It’s important that you check your tyre pressure regularly in order to stay safe on the roads. You might not notice it but generally your tyres will lose air at a rate of up to two pounds every month. But tyres lose air even faster during hot weather so while we’ve all been enjoying the warm summer spell, your tyres may be feeling a little deflated, so it’s even more important than usual to keep tabs on your tyre pressure.
Not sure what your vehicle’s tyre pressure should be? Your recommended tyre pressure or PSI (pounds per square inch) will be listed in your vehicle hand book but if you don’t have this to hand you can use our tyre pressure checker to find your manufacturer’s recommended tyre pressure for your vehicle.
Ensuring your tyre pressure is correct will help:
Improve your vehicle stability and handling
Under inflated front tyres increases under steer whereas low tyre pressure on the rear axle increases over steer. If all tyres are low then steering will become generally sluggish.
Improve fuel economy
Correctly inflated tyres have less rolling resistance which means more miles to the gallon for the driver.
Prolong the life of your tyres
Tyres will wear up to 25% faster if they are not correctly inflated which means shelling out for new tyres more often.
Under inflated tyres are prone to excessive wear on the inside and outside edges of the tread. But more concerning, if your tyre pressure drops too low it can lead to tyre failure which could be catastrophic if this occurs while travelling at speed. If you are at all concerned about your tyres, have excessive pressure loss or irregular tyre wear, bring your car down to your nearest Kwik Fit centre and we will check your tyres for free.
More tips on how to look after your tyres:
Wednesday 12th May 2021
A tyre's condition, pressure, usage and (crucially) tread depth result in 10% of all MOT fails. Learn more & discover how to ensure your tyres pass the MOT.
Friday 30th April 2021

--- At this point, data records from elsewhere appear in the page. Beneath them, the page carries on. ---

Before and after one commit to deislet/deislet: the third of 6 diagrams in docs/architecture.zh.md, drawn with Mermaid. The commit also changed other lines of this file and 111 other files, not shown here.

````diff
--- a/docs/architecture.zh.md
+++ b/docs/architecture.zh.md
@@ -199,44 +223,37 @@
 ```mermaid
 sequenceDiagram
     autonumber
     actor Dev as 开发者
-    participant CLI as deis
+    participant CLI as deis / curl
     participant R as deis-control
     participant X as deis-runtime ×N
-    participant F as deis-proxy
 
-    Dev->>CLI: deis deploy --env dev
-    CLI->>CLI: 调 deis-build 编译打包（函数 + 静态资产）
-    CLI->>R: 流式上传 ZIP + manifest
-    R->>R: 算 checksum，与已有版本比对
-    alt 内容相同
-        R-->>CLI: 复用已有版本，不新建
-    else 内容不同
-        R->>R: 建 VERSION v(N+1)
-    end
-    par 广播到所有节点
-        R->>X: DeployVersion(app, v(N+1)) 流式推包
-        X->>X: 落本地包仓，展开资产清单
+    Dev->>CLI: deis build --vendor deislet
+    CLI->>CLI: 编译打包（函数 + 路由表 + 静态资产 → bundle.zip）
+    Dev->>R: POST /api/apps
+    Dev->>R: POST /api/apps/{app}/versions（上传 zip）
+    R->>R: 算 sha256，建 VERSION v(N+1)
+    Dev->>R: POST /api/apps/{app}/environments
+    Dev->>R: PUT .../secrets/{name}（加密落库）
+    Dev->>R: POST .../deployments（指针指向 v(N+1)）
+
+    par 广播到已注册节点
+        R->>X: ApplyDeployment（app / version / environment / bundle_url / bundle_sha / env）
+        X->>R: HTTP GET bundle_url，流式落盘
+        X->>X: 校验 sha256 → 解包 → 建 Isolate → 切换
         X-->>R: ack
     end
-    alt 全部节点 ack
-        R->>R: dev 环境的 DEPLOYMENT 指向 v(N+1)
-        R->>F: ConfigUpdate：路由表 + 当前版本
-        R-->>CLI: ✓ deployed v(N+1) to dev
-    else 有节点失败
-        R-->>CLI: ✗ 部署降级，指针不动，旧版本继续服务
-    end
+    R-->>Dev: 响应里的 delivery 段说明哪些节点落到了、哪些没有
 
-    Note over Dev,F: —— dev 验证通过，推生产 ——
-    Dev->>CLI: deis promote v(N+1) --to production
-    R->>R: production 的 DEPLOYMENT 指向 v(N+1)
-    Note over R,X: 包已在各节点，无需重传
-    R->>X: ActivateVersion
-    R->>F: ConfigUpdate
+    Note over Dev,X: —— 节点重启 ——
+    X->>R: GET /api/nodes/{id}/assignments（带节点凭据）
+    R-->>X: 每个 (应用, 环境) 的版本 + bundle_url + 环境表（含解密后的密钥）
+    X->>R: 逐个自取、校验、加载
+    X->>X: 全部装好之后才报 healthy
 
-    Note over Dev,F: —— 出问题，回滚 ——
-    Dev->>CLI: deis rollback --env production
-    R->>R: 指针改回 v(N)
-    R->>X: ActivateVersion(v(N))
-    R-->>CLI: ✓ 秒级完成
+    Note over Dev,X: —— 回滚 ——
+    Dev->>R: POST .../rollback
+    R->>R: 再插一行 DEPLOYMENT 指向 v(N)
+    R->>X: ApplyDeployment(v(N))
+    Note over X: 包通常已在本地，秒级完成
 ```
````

The EU is changing the labels that come with new tyres in order to be more informative and transparent. But what do the new labels mean? Read to find out.